*Provided data*.
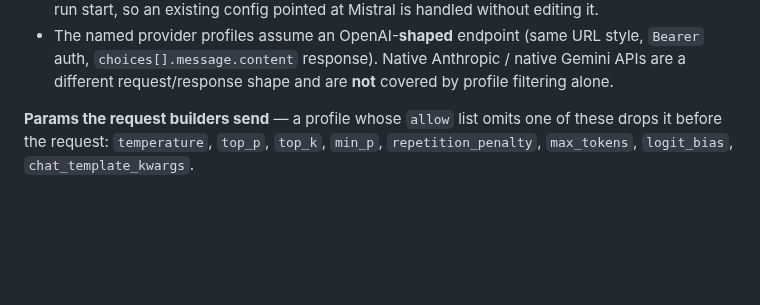
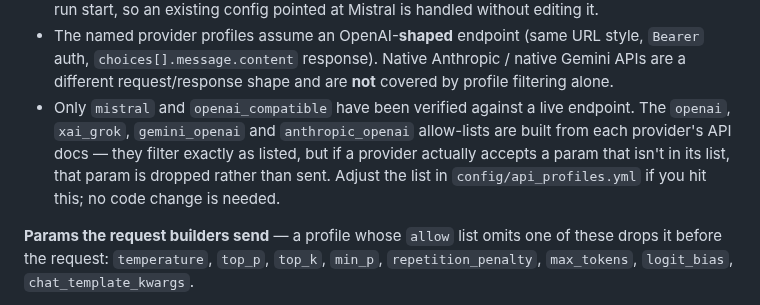
Before and after one commit to Ready-Art/Synthetic-Dataset-Generator, a Markdown page: README.md, the part around the change. Rendered like a GitHub page; blank space fills up the shorter version.

Commit message:
Note which API compatibility profiles are live-verified
Add a README caveat that only mistral and openai_compatible were tested against
a real endpoint; the other named profiles' allow-lists come from provider docs
and may drop a param the provider would in fact accept (fix in api_profiles.yml).

Co-Authored-By: Claude Sonnet 5 <noreply@anthropic.com>
Claude-Session: https://claude.ai/code/session_01DtCdAAyRmWkqQCfWC5ip9e

```diff
--- a/README.md
+++ b/README.md
@@ -314,6 +314,11 @@ Notes:
 - The named provider profiles assume an OpenAI-**shaped** endpoint (same URL style, `Bearer` auth,
   `choices[].message.content` response). Native Anthropic / native Gemini APIs are a different
   request/response shape and are **not** covered by profile filtering alone.
+- Only `mistral` and `openai_compatible` have been verified against a live endpoint. The `openai`,
+  `xai_grok`, `gemini_openai` and `anthropic_openai` allow-lists are built from each provider's API
+  docs — they filter exactly as listed, but if a provider actually accepts a param that isn't in
+  its list, that param is dropped rather than sent. Adjust the list in `config/api_profiles.yml` if
+  you hit this; no code change is needed.
 
 **Params the request builders send** — a profile whose `allow` list omits one of these drops it
 before the request: `temperature`, `top_p`, `top_k`, `min_p`, `repetition_penalty`, `max_tokens`,
```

*What is expected*. All entries, top to bottom, should be retyped exactly; the pictures should not be.

*Answer space*.
Before and after one commit to Ready-Art/Synthetic-Dataset-Generator, a Markdown page: README.md, the part around the change. Rendered like a GitHub page; blank space fills up the shorter version.

Commit message:
Note which API compatibility profiles are live-verified
Add a README caveat that only mistral and openai_compatible were tested against
a real endpoint; the other named profiles' allow-lists come from provider docs
and may drop a param the provider would in fact accept (fix in api_profiles.yml).

Co-Authored-By: Claude Sonnet 5 <noreply@anthropic.com>
Claude-Session: https://claude.ai/code/session_01DtCdAAyRmWkqQCfWC5ip9e

```diff
--- a/README.md
+++ b/README.md
@@ -314,6 +314,11 @@ Notes:
 - The named provider profiles assume an OpenAI-**shaped** endpoint (same URL style, `Bearer` auth,
   `choices[].message.content` response). Native Anthropic / native Gemini APIs are a different
   request/response shape and are **not** covered by profile filtering alone.
+- Only `mistral` and `openai_compatible` have been verified against a live endpoint. The `openai`,
+  `xai_grok`, `gemini_openai` and `anthropic_openai` allow-lists are built from each provider's API
+  docs — they filter exactly as listed, but if a provider actually accepts a param that isn't in
+  its list, that param is dropped rather than sent. Adjust the list in `config/api_profiles.yml` if
+  you hit this; no code change is needed.
 
 **Params the request builders send** — a profile whose `allow` list omits one of these drops it
 before the request: `temperature`, `top_p`, `top_k`, `min_p`, `repetition_penalty`, `max_tokens`,
```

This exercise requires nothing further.